Aggravated criminal damage to property is more serious than simple criminal damage. You could face this charge if you intentionally damage any structure, watercraft, or other vehicle where it is foreseeable that someone’s life might be endangered.
If you face this charge you could be sentenced to up to 1 to 15 years in prison and a fine of $10,000.
Damage to Property with Intent to Defraud
You could be facing this charge if you are accused of damaging property of your own or another’s with intent to defraud. This would apply to attempts to fraudulently collect insurance money or to defraud a lien holder, for instance.
This offense carries a potential sentence of up to 4 years in prison and fines of up to $10,000.
Criminal mischief is an extensive law. You could be charged with this offense if the prosecution has probable cause that you did any of the following:
- Tampered with the property of another without consent, and with the intent to interfere with the enjoyment of any rights of the owner or to deprive someone the full use of the property,
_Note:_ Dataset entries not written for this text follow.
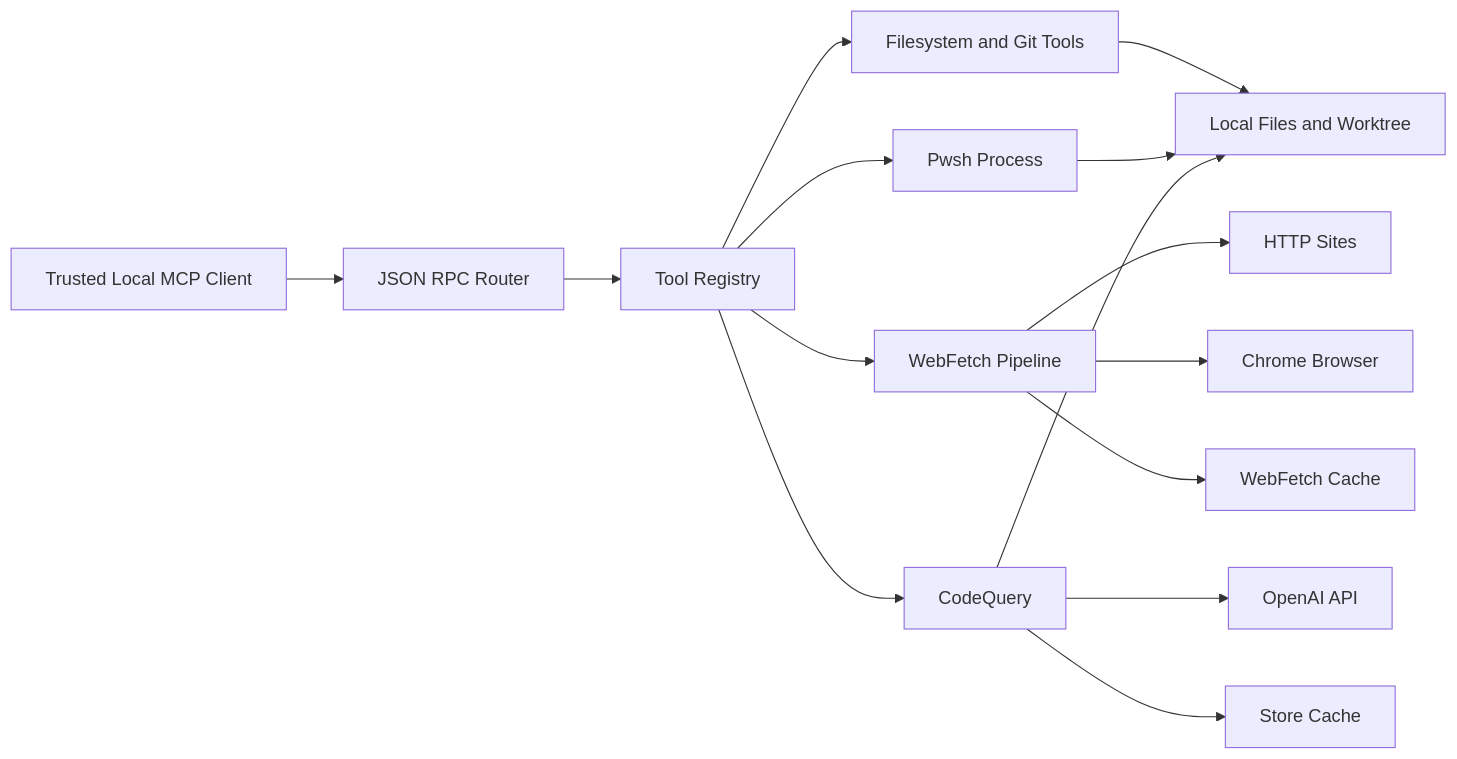
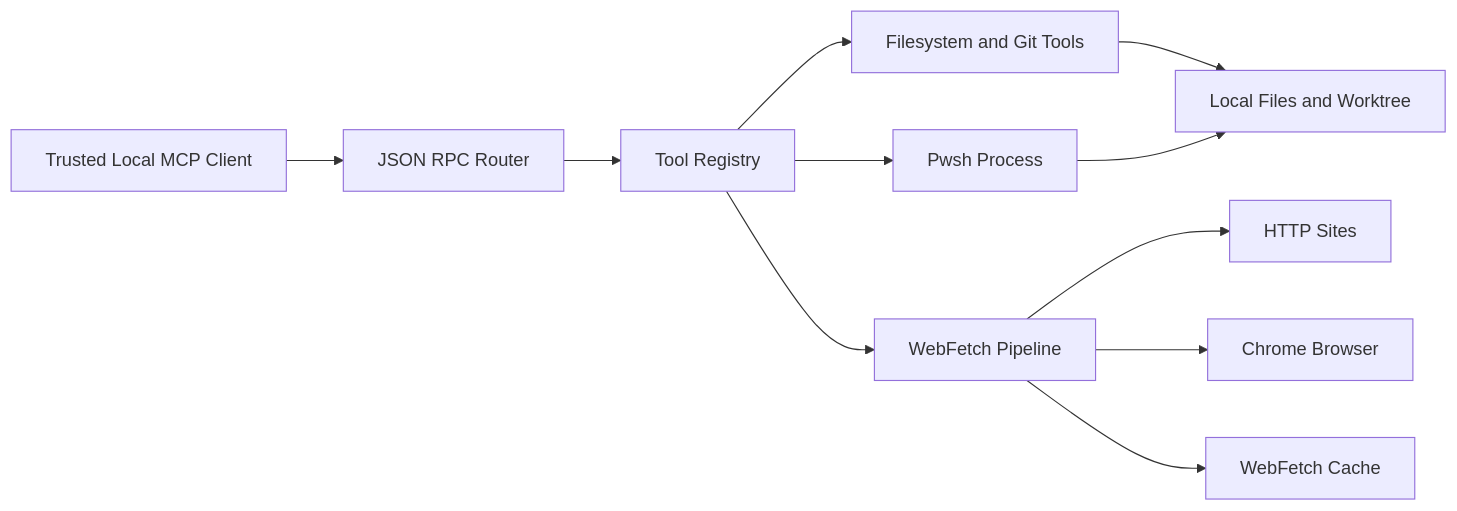
The diagram in tools-mcp-threat-model.md (danielchristiancazares/tools-mcp), drawn with Mermaid before and after one commit. The commit also changed other lines of this file and 55 other files, not shown here.

````diff
--- a/tools-mcp-threat-model.md
+++ b/tools-mcp-threat-model.md
@@ -67,17 +59,13 @@
 ```mermaid
 flowchart LR
   A["Trusted Local MCP Client"] --> B["JSON RPC Router"]
   B --> C["Tool Registry"]
   C --> D["Filesystem and Git Tools"]
   C --> E["Pwsh Process"]
   C --> F["WebFetch Pipeline"]
-  C --> G["CodeQuery"]
   D --> H["Local Files and Worktree"]
   E --> H
   F --> I["HTTP Sites"]
   F --> J["Chrome Browser"]
   F --> K["WebFetch Cache"]
-  G --> H
-  G --> L["OpenAI API"]
-  G --> M["Store Cache"]
 ```
````
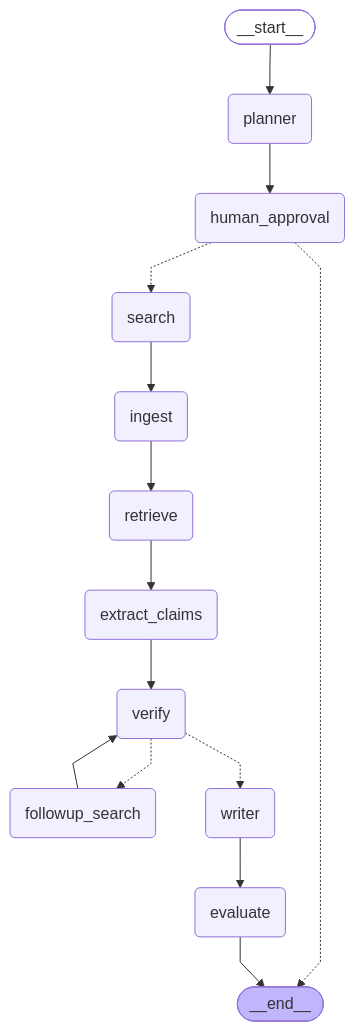
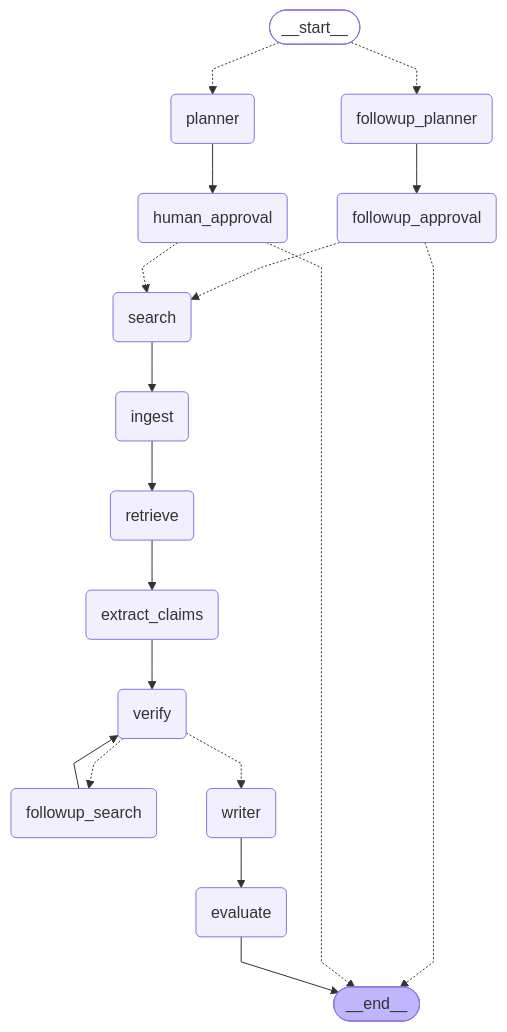
The diagram in docs/graph.mmd (SiddYal/research-agent), drawn with Mermaid before and after one commit. The commit also changed 16 other files, not shown here.

```diff
--- a/docs/graph.mmd
+++ b/docs/graph.mmd
@@ -1,34 +1,40 @@
 ---
 config:
   flowchart:
     curve: linear
 ---
 graph TD;
 	__start__([<p>__start__</p>]):::first
 	planner(planner)
 	human_approval(human_approval)
 	search(search)
 	ingest(ingest)
 	retrieve(retrieve)
 	extract_claims(extract_claims)
 	verify(verify)
 	followup_search(followup_search)
 	writer(writer)
 	evaluate(evaluate)
+	followup_planner(followup_planner)
+	followup_approval(followup_approval)
 	__end__([<p>__end__</p>]):::last
-	__start__ --> planner;
+	__start__ -.-> followup_planner;
+	__start__ -.-> planner;
 	extract_claims --> verify;
+	followup_approval -.-> __end__;
+	followup_approval -.-> search;
+	followup_planner --> followup_approval;
 	followup_search --> verify;
 	human_approval -.-> __end__;
 	human_approval -.-> search;
 	ingest --> retrieve;
 	planner --> human_approval;
 	retrieve --> extract_claims;
 	search --> ingest;
 	verify -.-> followup_search;
 	verify -.-> writer;
 	writer --> evaluate;
 	evaluate --> __end__;
 	classDef default fill:#f2f0ff,line-height:1.2
 	classDef first fill-opacity:0
 	classDef last fill:#bfb6fc
```
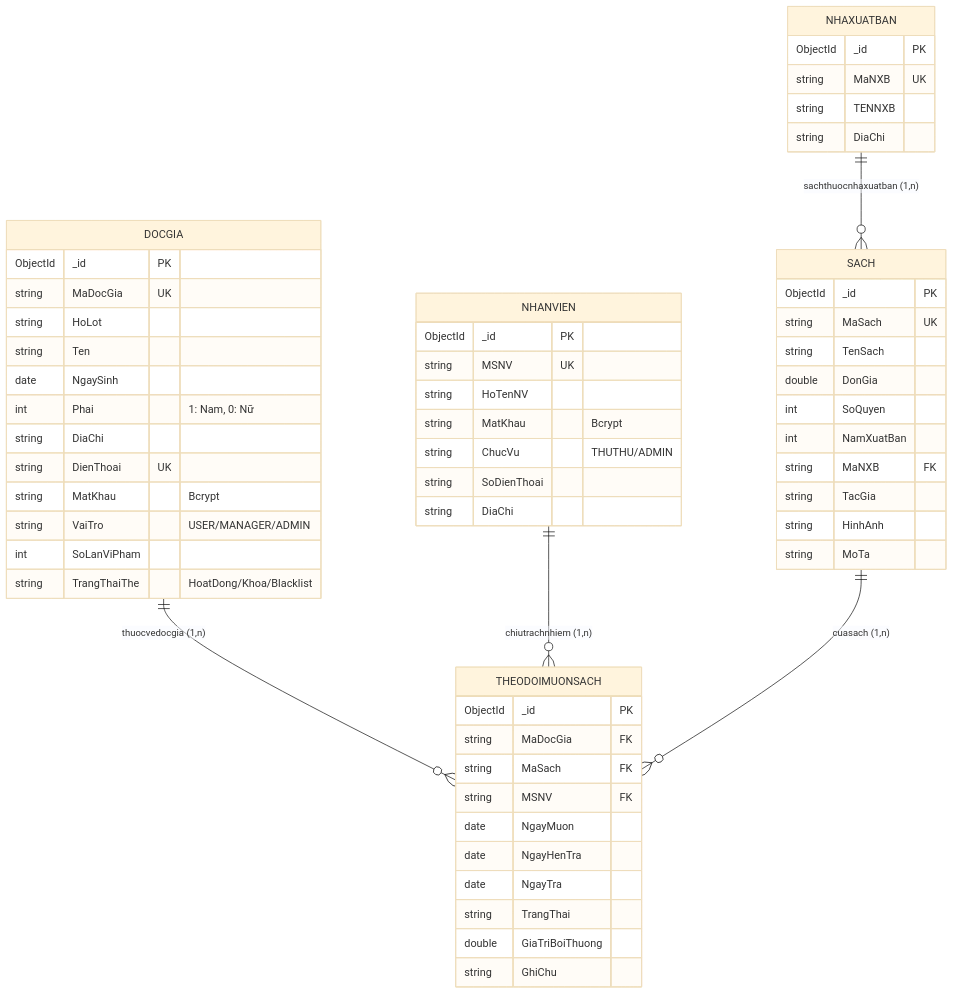
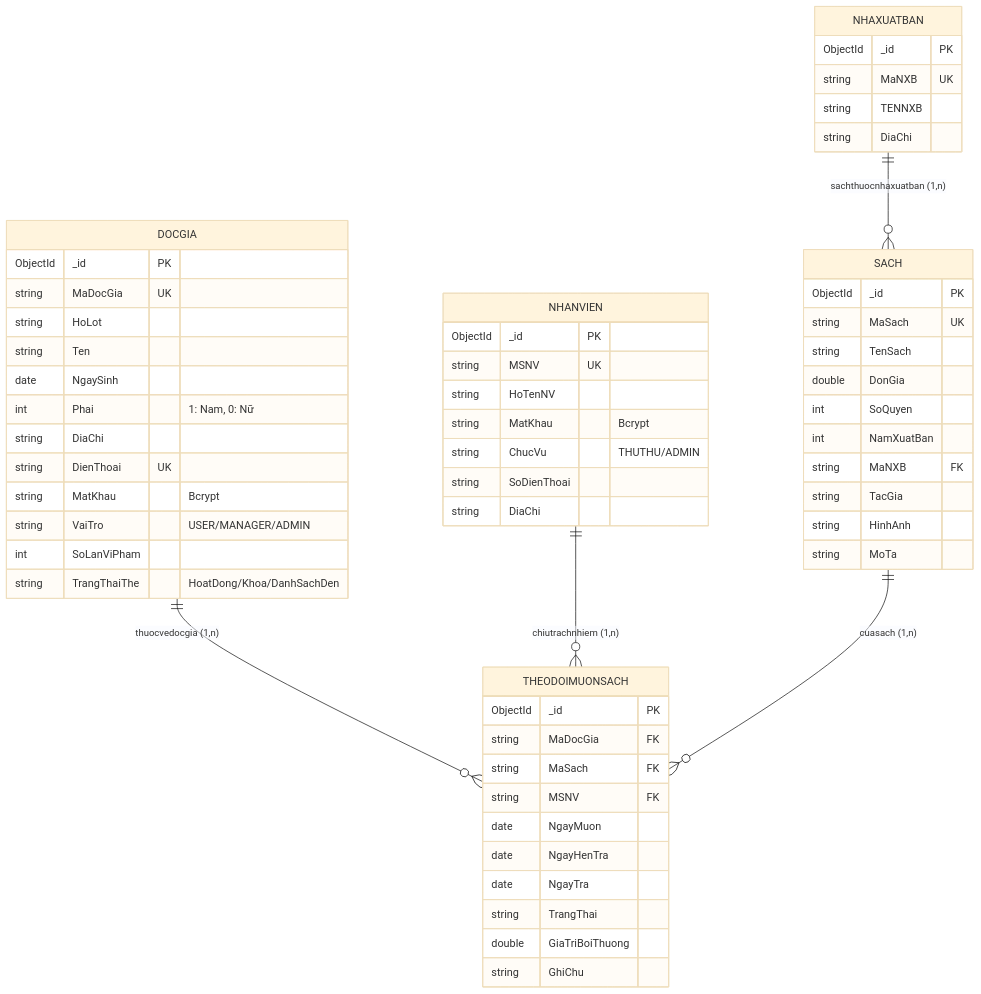
One commit to TranAnhVu2005/B2306603_Tran_Anh_Vu_Manage_Book_At_Library changed the diagram in docs/02_DATABASE.md. Above: the diagram before and after it, drawn with Mermaid (base theme). The commit also changed other lines of this file and 28 other files, not shown here.

````diff
--- a/docs/02_DATABASE.md
+++ b/docs/02_DATABASE.md
@@ -126,65 +126,65 @@
 ```mermaid
 erDiagram
     DOCGIA ||--o{ THEODOIMUONSACH : "thuocvedocgia (1,n)"
     NHANVIEN ||--o{ THEODOIMUONSACH : "chiutrachnhiem (1,n)"
     SACH ||--o{ THEODOIMUONSACH : "cuasach (1,n)"
     NHAXUATBAN ||--o{ SACH : "sachthuocnhaxuatban (1,n)"
 
     DOCGIA {
         ObjectId _id PK
         string MaDocGia UK
         string HoLot
         string Ten
         date NgaySinh
         int Phai "1: Nam, 0: Nữ"
         string DiaChi
         string DienThoai UK
         string MatKhau "Bcrypt"
         string VaiTro "USER/MANAGER/ADMIN"
         int SoLanViPham
-        string TrangThaiThe "HoatDong/Khoa/Blacklist"
+        string TrangThaiThe "HoatDong/Khoa/DanhSachDen"
     }
 
     NHANVIEN {
         ObjectId _id PK
         string MSNV UK
         string HoTenNV
         string MatKhau "Bcrypt"
         string ChucVu "THUTHU/ADMIN"
         string SoDienThoai
         string DiaChi
     }
 
     SACH {
         ObjectId _id PK
         string MaSach UK
         string TenSach
         double DonGia
         int SoQuyen
         int NamXuatBan
         string MaNXB FK
         string TacGia
         string HinhAnh
         string MoTa
     }
 
     NHAXUATBAN {
         ObjectId _id PK
         string MaNXB UK
         string TENNXB
         string DiaChi
     }
 
     THEODOIMUONSACH {
         ObjectId _id PK
         string MaDocGia FK
         string MaSach FK
         string MSNV FK
         date NgayMuon
         date NgayHenTra
         date NgayTra
         string TrangThai
         double GiaTriBoiThuong
         string GhiChu
     }
 ```
````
- Gave a false alarm of fire or other emergency,
- Drove a tack, nail, or spike into any tree located on the land of another,
- Pruned or topped trees or shrubs within the right-of-way of a state highway without prior permission, (all you gangsta prunas beware!)
- Gave a false report to law enforcement concerning a crime or an attempt to commit a crime,
- Threw any stone or other missile into a street or other roadway, public square or enclosure,
- Took temporary possession of any part of a place of business or remained in a business after being asked to leave the premises,
- Committed communication to any person to disrupt a public utility water service,
- Discharged any firearm at a train, or
- Put graffiti on any public or private property without consent.
A conviction of criminal mischief carries a potential sentence of up to 6 months in jail and a fine of up to $500.
Ref: LRS §14:59